[«previous (M) next»] — Madhurika in Ayurveda glossary
Source: WorldCat: Rāj nighaṇṭu

Madhurikā (मधुरिका) is another name for Miśreyā, an unidentified medicinal plant possibly identified with Foeniculum vulgare (synonym Foeniculum capillaceum) or “fennel”, from the Apiaceae (Umbelliferae) or “carrot family” of flowering plants, according to verse 4.14-19 of the 13th-century Raj Nighantu or Rājanighaṇṭu. The fourth chapter (śatāhvādi-varga) of this book enumerates eighty varieties of small plants (pṛthu-kṣupa). Also see Śatāhvā. Together with the names Madhurikā and Miśreyā, there are a total of fifteen Sanskrit synonyms identified for this plant.

Source: Shodhganga: Dietetics and culinary art in ancient and medieval India

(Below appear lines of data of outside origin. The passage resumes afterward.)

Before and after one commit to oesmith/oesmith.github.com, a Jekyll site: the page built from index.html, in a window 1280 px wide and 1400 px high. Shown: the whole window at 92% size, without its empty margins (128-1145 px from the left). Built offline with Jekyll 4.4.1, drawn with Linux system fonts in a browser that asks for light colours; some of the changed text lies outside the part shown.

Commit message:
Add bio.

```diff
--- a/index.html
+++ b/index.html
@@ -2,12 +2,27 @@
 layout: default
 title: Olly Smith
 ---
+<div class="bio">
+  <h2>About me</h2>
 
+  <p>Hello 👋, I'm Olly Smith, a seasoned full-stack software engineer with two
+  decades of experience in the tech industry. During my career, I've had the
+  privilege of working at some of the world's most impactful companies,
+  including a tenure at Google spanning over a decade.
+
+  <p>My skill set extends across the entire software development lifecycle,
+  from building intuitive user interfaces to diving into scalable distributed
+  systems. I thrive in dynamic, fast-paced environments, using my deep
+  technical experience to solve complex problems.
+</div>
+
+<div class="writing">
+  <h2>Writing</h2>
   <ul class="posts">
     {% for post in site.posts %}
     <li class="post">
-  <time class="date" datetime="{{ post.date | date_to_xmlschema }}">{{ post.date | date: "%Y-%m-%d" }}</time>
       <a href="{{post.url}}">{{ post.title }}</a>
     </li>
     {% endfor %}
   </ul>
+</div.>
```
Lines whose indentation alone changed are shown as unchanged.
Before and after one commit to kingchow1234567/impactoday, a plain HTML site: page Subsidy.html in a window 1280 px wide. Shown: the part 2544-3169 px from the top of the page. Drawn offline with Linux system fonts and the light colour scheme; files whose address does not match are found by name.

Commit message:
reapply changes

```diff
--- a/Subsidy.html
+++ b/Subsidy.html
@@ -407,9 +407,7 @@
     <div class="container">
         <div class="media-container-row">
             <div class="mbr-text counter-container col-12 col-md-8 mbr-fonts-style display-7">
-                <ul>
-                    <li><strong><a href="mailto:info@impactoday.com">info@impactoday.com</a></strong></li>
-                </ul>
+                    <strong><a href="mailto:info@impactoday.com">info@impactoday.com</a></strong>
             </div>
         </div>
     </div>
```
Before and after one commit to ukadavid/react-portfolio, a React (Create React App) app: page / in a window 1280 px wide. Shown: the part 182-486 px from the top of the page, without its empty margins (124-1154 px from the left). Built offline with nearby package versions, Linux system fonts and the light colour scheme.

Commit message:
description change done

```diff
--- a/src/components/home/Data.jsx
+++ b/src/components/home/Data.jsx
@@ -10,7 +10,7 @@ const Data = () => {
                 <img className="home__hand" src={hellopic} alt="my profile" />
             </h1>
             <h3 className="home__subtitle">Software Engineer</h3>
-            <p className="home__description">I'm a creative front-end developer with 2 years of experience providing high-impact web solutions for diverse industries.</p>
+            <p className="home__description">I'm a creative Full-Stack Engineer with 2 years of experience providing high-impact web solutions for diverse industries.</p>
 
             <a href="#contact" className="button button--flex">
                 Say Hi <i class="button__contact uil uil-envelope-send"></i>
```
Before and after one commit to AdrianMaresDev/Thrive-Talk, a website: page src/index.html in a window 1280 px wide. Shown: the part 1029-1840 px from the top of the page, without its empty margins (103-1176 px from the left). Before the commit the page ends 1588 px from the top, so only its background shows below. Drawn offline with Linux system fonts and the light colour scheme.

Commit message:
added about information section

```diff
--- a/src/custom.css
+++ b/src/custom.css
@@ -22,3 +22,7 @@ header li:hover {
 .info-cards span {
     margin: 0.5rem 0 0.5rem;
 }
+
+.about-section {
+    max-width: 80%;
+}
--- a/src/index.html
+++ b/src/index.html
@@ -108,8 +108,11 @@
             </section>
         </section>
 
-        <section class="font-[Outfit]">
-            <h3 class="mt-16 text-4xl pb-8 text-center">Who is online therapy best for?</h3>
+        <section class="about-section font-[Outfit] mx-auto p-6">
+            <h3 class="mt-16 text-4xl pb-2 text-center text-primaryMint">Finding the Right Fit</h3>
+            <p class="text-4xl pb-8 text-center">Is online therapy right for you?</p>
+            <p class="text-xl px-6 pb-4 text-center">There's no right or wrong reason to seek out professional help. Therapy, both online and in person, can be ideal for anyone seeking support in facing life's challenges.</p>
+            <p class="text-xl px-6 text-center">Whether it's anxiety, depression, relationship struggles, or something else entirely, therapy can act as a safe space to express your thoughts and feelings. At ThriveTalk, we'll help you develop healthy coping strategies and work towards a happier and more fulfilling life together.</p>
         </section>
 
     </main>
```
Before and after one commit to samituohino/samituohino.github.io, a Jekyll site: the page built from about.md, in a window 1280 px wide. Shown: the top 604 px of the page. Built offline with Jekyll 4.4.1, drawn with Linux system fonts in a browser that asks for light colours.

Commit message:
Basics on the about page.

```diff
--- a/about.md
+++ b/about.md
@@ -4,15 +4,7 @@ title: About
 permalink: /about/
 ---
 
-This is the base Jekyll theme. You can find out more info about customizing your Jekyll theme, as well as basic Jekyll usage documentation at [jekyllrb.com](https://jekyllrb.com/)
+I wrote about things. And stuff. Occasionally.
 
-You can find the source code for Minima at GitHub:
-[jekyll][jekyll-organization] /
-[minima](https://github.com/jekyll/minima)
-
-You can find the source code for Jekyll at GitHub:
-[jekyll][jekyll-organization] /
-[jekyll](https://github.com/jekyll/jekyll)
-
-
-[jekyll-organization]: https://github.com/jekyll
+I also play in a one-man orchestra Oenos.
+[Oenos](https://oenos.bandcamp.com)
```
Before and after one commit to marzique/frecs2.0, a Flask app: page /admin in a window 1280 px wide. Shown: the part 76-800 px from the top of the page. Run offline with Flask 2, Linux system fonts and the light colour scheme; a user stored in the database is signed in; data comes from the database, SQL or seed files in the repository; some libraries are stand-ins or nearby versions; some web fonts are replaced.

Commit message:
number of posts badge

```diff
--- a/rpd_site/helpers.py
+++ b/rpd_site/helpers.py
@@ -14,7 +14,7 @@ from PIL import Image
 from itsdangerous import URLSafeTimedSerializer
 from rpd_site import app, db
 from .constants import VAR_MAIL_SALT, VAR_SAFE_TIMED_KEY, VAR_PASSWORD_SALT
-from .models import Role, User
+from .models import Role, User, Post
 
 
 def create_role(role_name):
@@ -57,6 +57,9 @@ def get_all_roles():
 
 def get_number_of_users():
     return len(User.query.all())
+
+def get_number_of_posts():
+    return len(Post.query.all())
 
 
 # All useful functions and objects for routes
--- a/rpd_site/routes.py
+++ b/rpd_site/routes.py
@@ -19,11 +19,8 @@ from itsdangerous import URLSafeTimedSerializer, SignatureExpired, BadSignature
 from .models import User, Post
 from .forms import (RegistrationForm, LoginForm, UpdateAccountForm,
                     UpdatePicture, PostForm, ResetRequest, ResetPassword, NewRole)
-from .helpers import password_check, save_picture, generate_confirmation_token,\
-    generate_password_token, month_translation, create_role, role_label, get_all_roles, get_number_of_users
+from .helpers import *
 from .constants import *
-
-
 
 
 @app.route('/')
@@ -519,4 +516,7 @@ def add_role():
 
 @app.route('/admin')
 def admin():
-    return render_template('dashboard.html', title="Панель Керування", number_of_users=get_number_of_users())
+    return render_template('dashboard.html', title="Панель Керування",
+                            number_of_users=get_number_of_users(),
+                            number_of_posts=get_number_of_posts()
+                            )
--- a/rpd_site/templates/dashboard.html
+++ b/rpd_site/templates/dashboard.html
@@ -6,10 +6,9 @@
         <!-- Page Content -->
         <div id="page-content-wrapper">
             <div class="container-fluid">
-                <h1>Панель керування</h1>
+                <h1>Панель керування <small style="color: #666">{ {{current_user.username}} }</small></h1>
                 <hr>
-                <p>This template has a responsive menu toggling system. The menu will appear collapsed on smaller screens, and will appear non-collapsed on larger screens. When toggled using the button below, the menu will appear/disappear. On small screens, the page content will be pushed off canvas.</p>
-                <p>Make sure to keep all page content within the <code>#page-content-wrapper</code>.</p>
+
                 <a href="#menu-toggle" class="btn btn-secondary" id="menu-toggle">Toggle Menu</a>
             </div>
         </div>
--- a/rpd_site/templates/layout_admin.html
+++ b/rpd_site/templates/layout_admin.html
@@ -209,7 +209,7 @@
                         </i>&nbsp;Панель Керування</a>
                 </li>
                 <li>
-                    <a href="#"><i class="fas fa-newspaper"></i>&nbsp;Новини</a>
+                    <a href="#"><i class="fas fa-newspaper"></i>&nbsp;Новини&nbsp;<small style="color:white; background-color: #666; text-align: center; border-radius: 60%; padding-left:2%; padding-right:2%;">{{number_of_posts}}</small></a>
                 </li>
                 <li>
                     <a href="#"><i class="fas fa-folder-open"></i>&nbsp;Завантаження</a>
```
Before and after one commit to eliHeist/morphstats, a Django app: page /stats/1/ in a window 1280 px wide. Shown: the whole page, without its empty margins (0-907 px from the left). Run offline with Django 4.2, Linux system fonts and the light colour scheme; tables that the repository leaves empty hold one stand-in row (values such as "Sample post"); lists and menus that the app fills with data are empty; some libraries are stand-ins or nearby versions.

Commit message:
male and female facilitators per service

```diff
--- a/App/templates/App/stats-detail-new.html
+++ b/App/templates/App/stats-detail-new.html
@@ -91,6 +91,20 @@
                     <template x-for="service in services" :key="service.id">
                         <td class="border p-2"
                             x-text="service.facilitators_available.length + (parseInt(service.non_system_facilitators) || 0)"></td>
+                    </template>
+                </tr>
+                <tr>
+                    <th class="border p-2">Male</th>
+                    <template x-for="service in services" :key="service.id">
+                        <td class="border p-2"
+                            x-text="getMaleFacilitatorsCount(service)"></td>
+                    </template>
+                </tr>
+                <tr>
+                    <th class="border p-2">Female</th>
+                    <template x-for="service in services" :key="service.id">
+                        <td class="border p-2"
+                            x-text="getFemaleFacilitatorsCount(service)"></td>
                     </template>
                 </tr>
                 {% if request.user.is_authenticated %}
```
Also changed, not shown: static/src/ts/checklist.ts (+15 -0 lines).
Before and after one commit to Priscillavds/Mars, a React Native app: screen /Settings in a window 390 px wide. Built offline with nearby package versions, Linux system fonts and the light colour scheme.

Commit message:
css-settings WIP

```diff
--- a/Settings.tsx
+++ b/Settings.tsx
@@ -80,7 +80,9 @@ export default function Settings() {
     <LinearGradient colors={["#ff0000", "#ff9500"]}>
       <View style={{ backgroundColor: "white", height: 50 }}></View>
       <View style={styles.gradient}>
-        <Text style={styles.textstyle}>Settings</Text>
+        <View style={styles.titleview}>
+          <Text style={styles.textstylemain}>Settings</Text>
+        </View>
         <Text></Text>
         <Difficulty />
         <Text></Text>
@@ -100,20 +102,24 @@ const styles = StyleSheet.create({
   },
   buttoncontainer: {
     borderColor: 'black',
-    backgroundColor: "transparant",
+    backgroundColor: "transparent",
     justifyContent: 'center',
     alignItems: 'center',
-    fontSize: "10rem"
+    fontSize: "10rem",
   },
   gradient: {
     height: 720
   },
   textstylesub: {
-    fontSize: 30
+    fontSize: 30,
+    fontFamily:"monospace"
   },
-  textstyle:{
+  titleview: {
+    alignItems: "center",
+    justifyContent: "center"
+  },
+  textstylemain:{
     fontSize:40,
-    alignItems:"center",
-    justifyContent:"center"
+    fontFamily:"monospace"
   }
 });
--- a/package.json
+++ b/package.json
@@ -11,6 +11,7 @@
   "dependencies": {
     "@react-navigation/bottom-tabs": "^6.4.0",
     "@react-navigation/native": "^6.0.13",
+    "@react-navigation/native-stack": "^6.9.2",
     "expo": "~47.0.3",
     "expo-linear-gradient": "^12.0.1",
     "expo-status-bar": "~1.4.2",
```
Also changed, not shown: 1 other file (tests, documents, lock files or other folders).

Madhurikā (मधुरिका) refers to “dill seed” and is mentioned in a list of remedies for indigestion in the 17th century Bhojanakutūhala (dravyaguṇāguṇa-kathana), and is commonly found in literature dealing with the topics of dietetics and culinary art, also known as Pākaśāstra or Pākakalā.—A complete section in Bhojanakutūhala is devoted for the description of agents that cause indigestion [viz., kapittha fruit (wood apple)]. These agents consumed on a large scale can cause indigestion for certain people. The remedies [viz., madhurikā (dill seed)] for these types of indigestions are also explained therewith.

Ayurveda book cover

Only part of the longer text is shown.